  • Share information about their placement honestly at their level of understanding.
  • When possible, give them pictures of their family members.
  • Be patient. Over time, providing a stable, loving, consistently supportive environment will build their trust and help them get back on track developmentally.

School-age (6-12 years). These children are likely to be scared, confused, and overwhelmed by a placement move. This can hinder their ability to process new information. Because children this age are often unable to remember what is told to them about the move, they may develop distorted ideas about the reasons for placement. Their grief responses will often affect their schoolwork and behavior. They may be anxious or depressed, lose interest in activities, or have changes in eating and sleeping. They may also show greater impulsivity or aggression.

To make moves easier for children this age:

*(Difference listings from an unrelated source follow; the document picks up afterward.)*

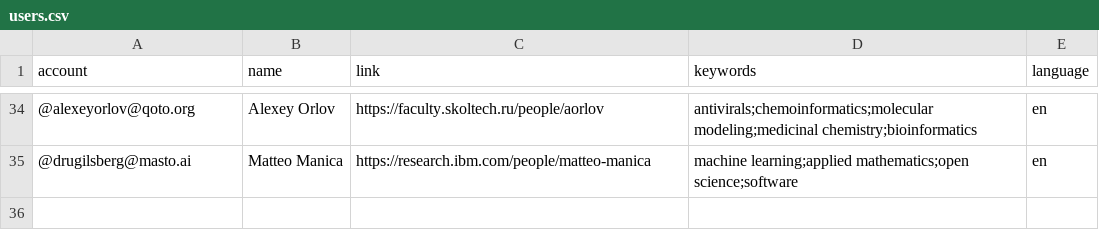
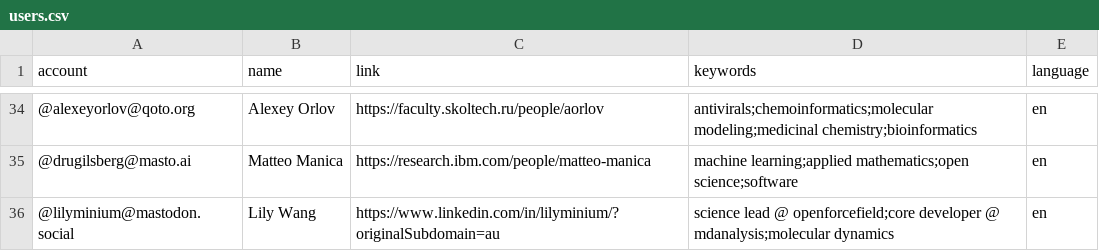
Before and after one commit to daenuprobst/Mastodon-Cheminformaticians, a CSV file: resources/users.csv, drawn as a sheet; only a part is shown, gaps mark what is left out; the diff names each change by its address in the sheet, - before the commit and + after, or states it on an @@ line.

Commit message:
Update users.csv

```diff
--- a/resources/users.csv
+++ b/resources/users.csv
+row 36: @lilyminium@mastodon.social | Lily Wang | https://www.linkedin.com/in/lilyminium/?originalSubdomain=au | science lead @ openforcefield;core developer @ mdanalysis;molecular dynamics | en
```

  • Ask them what they need to help them feel comfortable and supported. This gives them a sense of control and builds trust.
  • Listen to their feelings, answer questions, and assure them they are not to blame.
  • Tell them—in a sensitive way—what is happening with their family. Repeat as needed.
  • Provide the child with age-appropriate books related to grief, loss, or foster care.
  • Maintain their contact with parents and siblings through all available means (visits, calls, email, text, FaceTime, etc.).
  • Partner with the child’s teachers so they are supported in and out of school.
  • Support their involvement in extracurricular activities.

Adolescence (13-17 years). Issues of independence, resistance, alienation from adults, and separation from parents are developmentally normal for all youth at this stage. A placement move can complicate or hinder this developmental work for youth in foster care.

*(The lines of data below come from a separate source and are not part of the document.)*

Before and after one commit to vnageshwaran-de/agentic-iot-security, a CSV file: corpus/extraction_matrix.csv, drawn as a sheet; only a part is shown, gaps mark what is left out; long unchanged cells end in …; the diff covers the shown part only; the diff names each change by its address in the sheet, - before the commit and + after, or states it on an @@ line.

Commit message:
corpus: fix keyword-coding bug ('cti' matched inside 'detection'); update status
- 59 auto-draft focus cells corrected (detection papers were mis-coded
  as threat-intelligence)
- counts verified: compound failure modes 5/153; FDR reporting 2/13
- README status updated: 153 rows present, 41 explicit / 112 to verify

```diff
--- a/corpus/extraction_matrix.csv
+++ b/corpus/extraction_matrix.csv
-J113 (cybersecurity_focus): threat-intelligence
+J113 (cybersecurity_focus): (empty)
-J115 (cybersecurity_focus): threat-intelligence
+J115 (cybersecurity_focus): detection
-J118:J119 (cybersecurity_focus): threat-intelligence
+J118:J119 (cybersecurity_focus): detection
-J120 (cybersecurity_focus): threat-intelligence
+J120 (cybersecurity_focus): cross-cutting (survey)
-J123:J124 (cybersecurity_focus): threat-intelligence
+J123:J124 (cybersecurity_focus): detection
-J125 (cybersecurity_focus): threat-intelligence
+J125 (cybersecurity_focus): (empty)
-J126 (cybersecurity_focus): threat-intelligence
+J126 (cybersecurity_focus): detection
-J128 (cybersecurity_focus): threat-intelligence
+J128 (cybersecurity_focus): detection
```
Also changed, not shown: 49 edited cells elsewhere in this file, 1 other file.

For example, the stress and loss of a move may make a teen feel more vulnerable and needy at a time when they would normally be feeling independent and focused on their lives outside the family. Or, they may feel the need to attend to younger siblings, which may mean they have less time and energy for their own development.

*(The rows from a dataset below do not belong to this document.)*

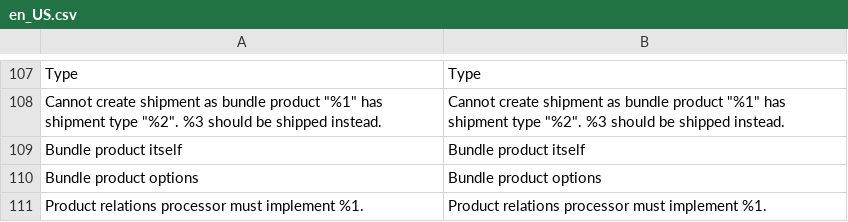
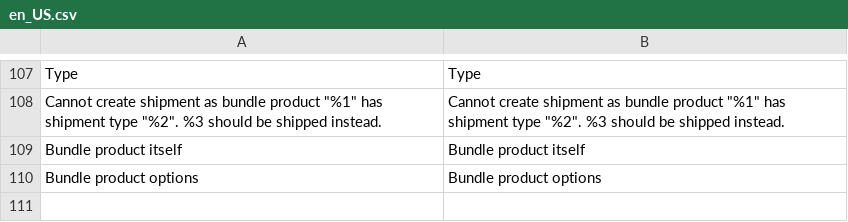
Before and after one commit to magenxcommerce/module-bundle, a CSV file: i18n/en_US.csv, drawn as a sheet; only a part is shown, gaps mark what is left out; the diff names each change by its address in the sheet, - before the commit and + after, or states it on an @@ line.

```diff
--- a/i18n/en_US.csv
+++ b/i18n/en_US.csv
-row 111: Product relations processor must implement %1. | Product relations processor must implement %1.
```
Also changed, not shown: 57 other files.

Youth at this stage experience grief much like adults. They may act out or self-medicate with drugs or alcohol to manage the intense feelings. Be prepared—in adolescence the anger stage of grieving may be the most noticeable. The anger may be directed towards any number of sources, such as birth parents, workers, foster parents, or peers.

Many of the strategies to make moves easier at this stage are the same as for school-aged children. Additionally:

  • Involve adolescents in decision-making. Give choices whenever possible.
  • Give them the helpful handbook, “Understanding Foster Care.”
  • Avoid changing schools. This will help them academically and sustain positive social connections/relationships that provide them emotional support.
  • Promote normalcy. Encourage their involvement in activities (proms, driving, etc.) that will help them develop additional healthy, supportive relationships.

These strategies will build the social and emotional competence of children and youth, which is a protective factor that enables children and youth to thrive. Building their competence in this area helps them self-regulate their behavior, effectively communicate their feelings, and interact positively with others. Also, boosting emotional competence helps young people get back on track (or stay on track) with developmental milestones.

One More Tip

There is one more strategy that can make placement moves easier for everyone. Be sure to plan for and use respite care. Work with a few other foster families to develop a network of respite support and use them often. This concrete support is another protective factor that will help you manage your stress and sustain the strength needed to support children and youth when they are grieving. Though being a resource parent is rewarding, it’s hard to do it well if you are overwhelmed.

Respite may be short-term, but that temporary relief can improve your family’s health and stability and ultimately lead to better outcomes for youth in your care.

Rick Zechman is an educational specialist with the UNC-CH School of Social Work.